New Orleans House Lawrence Sass of MIT
Larry Sass and his team from MIT built this extraordinary rendition of a New Orleans house out of 3,000 laser cut pieces; it was built in two days by five students using only rubber mallets.
detail of handrail assembly
cutaway detail of construction. See also Home Delivery: Digitally Fabricated Housing
Cellophane House by Kieran Timberlake
But the star of the show is the Cellophane house by Kieran Timberlake; constructed of aluminum sections, five stories of cool modern design, with glowing stairs, a smart skin with integrated photovoltaics, two baths and a kitchen.
view of dining room from kitchen
structural detail. See also Home Delivery: Wrapping It Up With The Cellophane House
Wrapping it up
Alison Arieff thought that "the average visitor isn’t given the tools to .. understand the reasons (beyond a desire to play with sophisticated software) that architects have been so drawn to prefab." Witold Rybczynski called it "a stylish litany of second-place finishers, also-rans, if-onlys, and downright losers."
I can only say that this ain't the Home Show, it's the MoMA, this is where they push the edge of the envelope. I think it fitting that this exhibition of a possible future of housing technology and design spanned the meltdown of the way we used to build, finance and insure our last housing industry.
Home Delivery may mark the end of prefab, a system of mass-producing a commodity that we have a surplus of sitting empty. Prefab has high fixed costs, was traditionally hard to finance, and always has been subject to boom and bust. In slow times it just can't compete with the guy in a pickup truck. This housing downturn is going to be long and painful, and when we come out of it what we build will have to be smaller, greener and denser. We are going to need to rebuild what we have to reduce our buildings' carbon footprints rather than build more new stuff. We are probably going to need jobs for skilled hands more than we need digital fabrication.
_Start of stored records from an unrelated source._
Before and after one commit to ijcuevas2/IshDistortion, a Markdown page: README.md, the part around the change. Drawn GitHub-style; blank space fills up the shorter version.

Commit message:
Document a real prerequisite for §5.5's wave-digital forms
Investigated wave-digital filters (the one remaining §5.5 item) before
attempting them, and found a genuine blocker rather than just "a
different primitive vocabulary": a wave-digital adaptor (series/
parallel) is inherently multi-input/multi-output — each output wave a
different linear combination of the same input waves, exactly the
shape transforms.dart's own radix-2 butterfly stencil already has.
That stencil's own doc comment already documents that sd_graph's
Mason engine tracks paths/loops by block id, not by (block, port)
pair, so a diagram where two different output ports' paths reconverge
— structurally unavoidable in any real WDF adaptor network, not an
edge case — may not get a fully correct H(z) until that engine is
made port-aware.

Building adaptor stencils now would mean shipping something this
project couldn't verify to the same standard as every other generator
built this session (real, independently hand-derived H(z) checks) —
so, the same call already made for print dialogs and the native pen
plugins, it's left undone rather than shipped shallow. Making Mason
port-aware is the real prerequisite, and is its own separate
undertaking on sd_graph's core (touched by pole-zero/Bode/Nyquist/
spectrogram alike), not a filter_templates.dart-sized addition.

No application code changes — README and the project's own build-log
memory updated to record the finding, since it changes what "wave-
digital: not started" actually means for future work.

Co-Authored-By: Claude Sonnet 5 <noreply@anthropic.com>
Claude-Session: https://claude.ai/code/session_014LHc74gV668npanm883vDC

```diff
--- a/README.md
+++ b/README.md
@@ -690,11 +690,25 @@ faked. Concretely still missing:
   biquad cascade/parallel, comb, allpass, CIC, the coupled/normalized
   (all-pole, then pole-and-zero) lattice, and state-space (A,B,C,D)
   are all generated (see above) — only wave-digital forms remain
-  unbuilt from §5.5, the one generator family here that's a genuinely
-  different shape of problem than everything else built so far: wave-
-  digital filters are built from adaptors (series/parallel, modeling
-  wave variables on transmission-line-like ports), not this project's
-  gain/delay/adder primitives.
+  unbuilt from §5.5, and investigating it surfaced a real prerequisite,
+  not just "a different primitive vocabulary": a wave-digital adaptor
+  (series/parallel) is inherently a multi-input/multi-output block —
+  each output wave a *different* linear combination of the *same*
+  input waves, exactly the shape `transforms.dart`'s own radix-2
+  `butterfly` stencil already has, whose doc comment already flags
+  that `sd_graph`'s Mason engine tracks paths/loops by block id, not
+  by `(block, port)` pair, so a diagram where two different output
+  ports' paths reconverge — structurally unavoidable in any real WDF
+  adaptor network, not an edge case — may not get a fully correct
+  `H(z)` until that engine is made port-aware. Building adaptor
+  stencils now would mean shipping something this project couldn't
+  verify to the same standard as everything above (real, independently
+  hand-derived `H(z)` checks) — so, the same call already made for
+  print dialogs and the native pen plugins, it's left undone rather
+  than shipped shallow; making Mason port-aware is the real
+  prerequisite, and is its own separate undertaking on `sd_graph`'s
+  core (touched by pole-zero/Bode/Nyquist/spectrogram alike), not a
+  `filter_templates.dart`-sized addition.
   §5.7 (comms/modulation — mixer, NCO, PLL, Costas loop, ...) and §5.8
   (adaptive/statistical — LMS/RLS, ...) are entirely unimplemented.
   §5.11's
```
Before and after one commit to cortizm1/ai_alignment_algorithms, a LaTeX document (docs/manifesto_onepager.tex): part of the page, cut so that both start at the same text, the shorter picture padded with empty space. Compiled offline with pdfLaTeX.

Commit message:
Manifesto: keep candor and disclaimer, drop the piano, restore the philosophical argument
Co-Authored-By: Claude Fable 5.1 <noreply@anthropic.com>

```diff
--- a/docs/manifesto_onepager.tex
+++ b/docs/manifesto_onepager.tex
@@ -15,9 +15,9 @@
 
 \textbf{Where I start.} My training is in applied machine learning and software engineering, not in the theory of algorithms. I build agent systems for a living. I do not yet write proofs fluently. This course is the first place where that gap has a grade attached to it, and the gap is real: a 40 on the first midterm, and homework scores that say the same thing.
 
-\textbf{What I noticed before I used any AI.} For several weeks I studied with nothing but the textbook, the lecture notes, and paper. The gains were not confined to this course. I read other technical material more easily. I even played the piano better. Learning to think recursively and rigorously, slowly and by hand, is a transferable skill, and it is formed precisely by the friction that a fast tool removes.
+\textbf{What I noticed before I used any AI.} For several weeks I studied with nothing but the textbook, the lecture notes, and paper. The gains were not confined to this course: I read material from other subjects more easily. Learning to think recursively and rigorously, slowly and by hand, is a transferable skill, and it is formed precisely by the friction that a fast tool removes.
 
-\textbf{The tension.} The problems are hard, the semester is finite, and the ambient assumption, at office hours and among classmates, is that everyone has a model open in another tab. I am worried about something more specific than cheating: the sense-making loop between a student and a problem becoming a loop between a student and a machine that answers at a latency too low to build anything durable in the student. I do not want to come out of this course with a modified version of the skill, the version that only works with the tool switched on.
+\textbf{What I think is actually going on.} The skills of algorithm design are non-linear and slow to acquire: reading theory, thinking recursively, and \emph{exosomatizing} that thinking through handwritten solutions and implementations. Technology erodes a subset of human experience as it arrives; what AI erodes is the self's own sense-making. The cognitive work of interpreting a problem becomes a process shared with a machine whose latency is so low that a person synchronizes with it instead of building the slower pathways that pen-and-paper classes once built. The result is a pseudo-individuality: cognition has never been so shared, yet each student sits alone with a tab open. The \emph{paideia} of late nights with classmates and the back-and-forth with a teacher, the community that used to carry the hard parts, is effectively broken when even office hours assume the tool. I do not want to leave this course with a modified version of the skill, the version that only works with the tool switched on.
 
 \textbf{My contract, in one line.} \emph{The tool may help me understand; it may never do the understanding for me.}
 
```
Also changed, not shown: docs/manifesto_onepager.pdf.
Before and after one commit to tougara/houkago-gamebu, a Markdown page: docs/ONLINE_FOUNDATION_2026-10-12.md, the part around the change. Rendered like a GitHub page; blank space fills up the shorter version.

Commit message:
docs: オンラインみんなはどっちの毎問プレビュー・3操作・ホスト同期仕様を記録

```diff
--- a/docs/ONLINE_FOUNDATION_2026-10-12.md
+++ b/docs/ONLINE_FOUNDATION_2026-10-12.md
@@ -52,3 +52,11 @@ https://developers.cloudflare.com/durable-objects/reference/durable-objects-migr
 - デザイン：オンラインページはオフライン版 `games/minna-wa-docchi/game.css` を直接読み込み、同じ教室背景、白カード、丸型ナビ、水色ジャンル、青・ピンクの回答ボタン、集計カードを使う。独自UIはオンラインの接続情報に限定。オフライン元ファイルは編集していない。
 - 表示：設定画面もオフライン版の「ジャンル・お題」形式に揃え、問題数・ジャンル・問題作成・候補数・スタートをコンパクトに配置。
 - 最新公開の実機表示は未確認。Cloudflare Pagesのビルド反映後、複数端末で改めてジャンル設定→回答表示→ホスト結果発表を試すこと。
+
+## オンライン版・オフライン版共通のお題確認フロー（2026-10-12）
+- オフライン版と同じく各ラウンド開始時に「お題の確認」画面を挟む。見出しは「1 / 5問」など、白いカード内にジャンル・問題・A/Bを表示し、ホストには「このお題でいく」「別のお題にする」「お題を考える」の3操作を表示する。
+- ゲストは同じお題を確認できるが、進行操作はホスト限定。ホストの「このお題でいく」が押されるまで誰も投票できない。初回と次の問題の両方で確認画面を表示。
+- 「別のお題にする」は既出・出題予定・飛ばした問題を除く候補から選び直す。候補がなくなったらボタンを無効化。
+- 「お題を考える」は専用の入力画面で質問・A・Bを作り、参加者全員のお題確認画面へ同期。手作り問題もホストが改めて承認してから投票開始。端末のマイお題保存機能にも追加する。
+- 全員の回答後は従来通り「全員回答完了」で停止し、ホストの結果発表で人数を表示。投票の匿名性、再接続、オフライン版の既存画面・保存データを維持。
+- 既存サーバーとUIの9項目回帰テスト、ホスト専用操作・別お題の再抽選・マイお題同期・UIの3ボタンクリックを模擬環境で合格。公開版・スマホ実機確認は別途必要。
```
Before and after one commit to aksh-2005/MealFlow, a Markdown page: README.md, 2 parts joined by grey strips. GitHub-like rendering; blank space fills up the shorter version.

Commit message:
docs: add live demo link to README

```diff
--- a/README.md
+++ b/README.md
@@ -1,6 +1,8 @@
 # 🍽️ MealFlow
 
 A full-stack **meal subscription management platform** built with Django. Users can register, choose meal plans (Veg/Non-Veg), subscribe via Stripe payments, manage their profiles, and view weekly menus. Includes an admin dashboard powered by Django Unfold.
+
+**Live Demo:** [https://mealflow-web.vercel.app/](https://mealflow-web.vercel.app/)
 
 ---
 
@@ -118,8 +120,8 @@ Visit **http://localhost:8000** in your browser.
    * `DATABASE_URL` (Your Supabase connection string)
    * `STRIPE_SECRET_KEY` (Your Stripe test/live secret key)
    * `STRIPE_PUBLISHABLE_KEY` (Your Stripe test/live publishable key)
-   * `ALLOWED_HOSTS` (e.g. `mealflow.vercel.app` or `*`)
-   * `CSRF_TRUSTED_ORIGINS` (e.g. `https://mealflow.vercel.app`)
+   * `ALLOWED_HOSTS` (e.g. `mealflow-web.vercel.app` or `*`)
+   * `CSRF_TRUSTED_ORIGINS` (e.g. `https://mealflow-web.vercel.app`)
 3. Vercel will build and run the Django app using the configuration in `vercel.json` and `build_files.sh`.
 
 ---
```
It might well be that modern prefab lived fast, died young and left a good looking corpse.